(Change detection data)
====
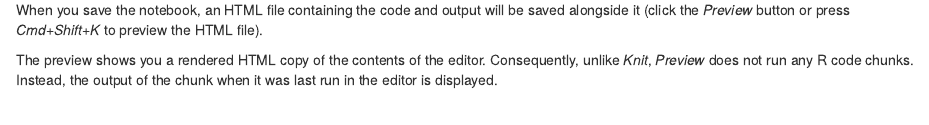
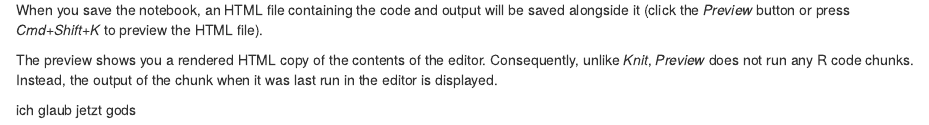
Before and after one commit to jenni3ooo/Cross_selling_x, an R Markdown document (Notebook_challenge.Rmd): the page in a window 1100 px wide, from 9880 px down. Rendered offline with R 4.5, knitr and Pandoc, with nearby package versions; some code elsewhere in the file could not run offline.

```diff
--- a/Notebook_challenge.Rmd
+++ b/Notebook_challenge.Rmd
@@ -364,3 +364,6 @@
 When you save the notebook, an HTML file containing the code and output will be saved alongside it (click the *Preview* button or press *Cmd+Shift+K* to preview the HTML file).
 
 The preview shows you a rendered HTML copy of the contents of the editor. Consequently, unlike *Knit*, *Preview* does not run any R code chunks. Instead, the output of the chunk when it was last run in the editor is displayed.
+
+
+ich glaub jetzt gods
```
====
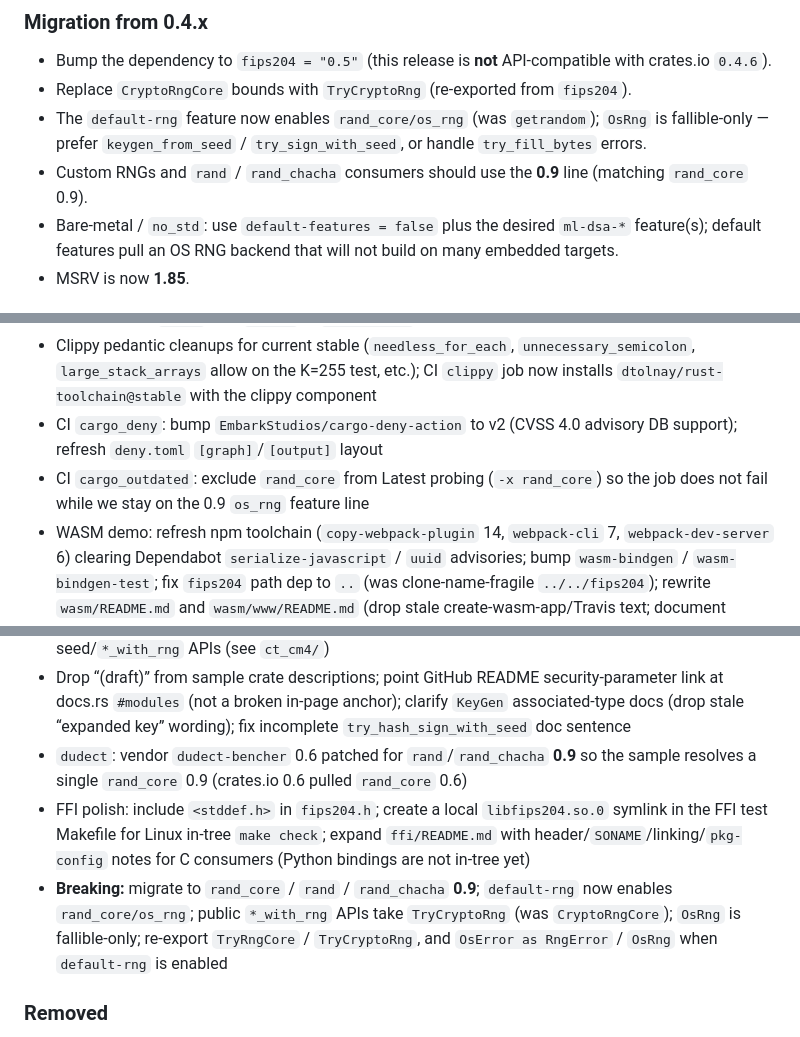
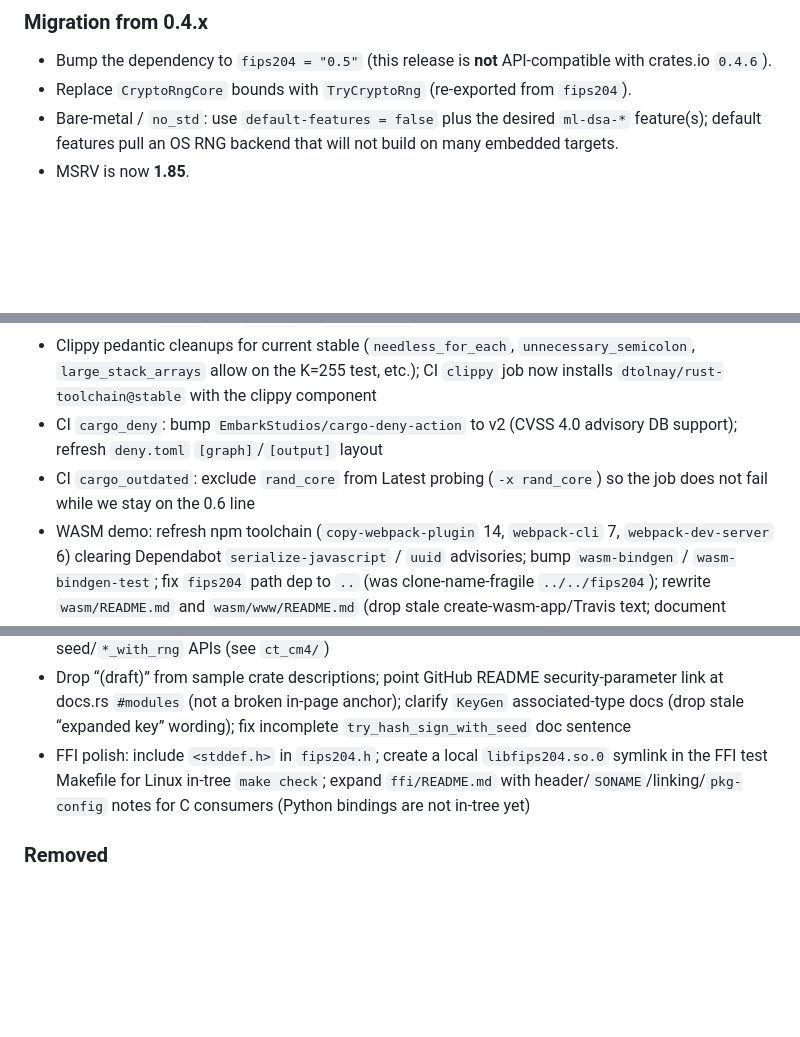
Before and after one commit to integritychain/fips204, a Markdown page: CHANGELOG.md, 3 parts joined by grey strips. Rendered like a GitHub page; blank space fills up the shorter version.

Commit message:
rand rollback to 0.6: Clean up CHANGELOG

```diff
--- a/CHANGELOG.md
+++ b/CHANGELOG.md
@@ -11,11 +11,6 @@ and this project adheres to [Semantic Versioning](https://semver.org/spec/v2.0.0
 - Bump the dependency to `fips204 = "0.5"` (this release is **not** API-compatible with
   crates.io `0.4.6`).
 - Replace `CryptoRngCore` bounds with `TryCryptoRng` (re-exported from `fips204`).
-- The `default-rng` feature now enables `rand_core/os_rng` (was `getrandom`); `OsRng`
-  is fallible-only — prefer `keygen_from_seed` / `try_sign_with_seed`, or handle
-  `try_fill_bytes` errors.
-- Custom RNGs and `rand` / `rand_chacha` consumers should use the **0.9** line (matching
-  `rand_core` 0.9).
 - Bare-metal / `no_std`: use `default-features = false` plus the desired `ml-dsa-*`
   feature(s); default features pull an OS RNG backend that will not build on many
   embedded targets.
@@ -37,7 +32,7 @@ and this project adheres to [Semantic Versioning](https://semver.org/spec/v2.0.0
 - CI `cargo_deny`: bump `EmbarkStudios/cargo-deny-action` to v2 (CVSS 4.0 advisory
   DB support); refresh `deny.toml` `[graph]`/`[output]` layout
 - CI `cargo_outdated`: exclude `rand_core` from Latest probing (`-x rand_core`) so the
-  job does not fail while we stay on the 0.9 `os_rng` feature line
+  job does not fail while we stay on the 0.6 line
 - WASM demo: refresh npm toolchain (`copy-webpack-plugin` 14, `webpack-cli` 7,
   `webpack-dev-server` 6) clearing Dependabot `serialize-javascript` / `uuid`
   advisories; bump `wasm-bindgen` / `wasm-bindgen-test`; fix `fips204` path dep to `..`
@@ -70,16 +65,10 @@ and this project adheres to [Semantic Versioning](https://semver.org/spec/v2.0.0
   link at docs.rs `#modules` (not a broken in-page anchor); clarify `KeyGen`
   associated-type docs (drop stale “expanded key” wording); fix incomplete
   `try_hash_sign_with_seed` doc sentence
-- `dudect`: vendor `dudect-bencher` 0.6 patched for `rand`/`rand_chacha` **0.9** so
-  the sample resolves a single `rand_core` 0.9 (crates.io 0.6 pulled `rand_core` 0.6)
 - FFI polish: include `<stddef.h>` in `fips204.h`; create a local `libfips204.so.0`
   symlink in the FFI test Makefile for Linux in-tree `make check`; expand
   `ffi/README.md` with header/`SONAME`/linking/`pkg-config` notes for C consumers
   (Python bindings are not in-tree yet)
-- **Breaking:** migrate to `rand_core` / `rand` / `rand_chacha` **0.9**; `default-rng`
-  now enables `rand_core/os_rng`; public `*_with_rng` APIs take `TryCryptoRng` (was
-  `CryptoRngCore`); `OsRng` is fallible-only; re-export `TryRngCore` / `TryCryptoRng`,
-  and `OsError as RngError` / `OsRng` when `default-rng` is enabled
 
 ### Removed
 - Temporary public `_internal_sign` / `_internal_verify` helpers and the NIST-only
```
====
▸ **Work required**
Show each line of the data that contains the string "enables".

▸ **Your response**
-- The `default-rng` feature now enables `rand_core/os_rng` (was `getrandom`); `OsRng`
-  now enables `rand_core/os_rng`; public `*_with_rng` APIs take `TryCryptoRng` (was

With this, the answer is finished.